GIVEN DATA |
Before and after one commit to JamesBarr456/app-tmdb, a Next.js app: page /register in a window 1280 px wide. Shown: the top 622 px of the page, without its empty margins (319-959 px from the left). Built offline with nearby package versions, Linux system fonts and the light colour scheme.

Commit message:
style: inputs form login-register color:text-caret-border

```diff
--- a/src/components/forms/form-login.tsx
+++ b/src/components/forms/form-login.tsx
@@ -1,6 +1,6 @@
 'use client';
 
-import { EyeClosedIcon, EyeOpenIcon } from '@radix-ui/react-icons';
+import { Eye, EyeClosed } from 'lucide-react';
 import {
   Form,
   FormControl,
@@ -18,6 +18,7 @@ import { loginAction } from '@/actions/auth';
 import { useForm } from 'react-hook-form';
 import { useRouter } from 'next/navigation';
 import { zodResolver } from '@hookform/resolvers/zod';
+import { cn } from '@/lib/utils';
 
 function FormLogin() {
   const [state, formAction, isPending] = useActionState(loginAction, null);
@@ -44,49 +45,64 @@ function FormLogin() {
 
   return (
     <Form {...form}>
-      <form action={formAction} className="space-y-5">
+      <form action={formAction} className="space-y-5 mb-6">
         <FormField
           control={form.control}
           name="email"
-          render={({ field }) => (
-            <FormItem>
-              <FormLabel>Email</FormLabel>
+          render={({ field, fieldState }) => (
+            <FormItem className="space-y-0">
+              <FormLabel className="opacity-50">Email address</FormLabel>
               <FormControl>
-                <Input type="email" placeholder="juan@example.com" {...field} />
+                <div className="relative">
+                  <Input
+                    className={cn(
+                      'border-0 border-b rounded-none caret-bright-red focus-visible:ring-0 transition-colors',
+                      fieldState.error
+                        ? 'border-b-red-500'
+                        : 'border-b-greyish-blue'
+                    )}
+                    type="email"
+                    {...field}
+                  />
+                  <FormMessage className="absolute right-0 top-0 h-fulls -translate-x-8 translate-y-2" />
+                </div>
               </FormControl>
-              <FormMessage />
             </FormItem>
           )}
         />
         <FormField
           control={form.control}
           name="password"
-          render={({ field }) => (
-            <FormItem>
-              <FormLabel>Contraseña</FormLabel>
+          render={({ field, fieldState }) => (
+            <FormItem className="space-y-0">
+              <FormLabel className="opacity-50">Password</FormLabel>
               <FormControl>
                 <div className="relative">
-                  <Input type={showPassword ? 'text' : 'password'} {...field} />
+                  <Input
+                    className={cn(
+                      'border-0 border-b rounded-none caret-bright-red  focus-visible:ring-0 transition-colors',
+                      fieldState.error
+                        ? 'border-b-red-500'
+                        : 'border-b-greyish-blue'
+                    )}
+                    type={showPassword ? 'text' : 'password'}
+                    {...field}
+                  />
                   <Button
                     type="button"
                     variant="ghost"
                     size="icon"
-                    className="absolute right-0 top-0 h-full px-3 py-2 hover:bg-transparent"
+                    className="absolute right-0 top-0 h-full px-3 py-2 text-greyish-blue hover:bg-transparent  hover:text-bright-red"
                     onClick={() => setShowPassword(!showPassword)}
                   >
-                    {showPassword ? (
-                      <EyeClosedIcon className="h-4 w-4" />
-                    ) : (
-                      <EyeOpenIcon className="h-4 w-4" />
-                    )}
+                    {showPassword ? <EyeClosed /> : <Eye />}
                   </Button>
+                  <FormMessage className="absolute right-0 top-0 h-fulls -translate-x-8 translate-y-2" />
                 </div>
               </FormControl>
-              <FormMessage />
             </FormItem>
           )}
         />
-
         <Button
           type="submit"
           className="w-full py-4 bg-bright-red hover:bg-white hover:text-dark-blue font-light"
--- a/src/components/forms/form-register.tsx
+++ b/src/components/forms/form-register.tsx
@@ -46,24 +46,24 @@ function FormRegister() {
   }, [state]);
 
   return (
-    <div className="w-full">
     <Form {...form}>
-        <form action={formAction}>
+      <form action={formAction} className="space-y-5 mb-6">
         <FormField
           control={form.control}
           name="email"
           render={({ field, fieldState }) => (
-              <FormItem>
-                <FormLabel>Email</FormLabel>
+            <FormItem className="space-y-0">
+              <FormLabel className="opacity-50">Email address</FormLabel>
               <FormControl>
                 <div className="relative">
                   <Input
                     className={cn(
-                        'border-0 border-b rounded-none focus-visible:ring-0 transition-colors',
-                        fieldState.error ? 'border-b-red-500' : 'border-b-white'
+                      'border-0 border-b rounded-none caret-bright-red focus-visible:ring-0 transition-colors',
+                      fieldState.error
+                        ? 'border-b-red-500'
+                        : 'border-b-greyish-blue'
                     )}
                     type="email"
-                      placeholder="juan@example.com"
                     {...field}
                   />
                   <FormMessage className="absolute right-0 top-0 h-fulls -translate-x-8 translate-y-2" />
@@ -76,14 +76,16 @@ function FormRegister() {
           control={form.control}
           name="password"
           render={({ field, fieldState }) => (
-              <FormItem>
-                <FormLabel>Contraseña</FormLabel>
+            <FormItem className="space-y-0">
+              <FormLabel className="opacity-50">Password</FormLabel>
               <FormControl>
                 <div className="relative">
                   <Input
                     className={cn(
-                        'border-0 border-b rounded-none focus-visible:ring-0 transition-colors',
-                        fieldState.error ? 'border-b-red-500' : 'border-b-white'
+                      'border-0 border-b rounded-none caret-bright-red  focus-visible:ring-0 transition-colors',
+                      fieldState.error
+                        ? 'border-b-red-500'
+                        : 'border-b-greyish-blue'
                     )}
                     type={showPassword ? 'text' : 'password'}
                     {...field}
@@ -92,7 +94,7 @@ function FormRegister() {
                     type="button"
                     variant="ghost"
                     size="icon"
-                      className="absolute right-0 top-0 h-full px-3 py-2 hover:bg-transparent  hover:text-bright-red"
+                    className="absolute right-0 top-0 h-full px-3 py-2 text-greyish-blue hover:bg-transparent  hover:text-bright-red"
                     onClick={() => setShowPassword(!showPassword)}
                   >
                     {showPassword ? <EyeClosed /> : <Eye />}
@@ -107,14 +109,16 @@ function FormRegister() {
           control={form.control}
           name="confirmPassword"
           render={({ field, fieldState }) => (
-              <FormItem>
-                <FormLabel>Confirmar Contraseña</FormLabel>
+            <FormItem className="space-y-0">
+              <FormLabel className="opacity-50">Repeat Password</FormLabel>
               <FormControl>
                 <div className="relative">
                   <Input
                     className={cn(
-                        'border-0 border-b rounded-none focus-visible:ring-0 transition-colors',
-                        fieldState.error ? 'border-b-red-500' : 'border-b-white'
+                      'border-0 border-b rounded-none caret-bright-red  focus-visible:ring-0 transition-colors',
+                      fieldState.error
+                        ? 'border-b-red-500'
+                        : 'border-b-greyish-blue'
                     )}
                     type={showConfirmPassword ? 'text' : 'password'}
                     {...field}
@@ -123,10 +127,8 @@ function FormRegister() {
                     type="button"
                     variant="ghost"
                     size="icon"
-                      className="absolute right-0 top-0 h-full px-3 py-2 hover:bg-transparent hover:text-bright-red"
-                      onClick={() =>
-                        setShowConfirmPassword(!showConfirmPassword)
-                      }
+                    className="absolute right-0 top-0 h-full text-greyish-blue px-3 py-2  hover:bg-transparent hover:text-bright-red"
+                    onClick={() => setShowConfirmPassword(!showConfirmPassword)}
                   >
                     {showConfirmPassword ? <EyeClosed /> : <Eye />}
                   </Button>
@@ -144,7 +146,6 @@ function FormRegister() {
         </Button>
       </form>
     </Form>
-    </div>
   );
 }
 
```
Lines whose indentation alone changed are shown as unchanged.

PROBLEM DESCRIPTION | Among the entries above, how many lines include the word "showConfirmPassword"? Give the number with no comment.

TASK RESULT | 4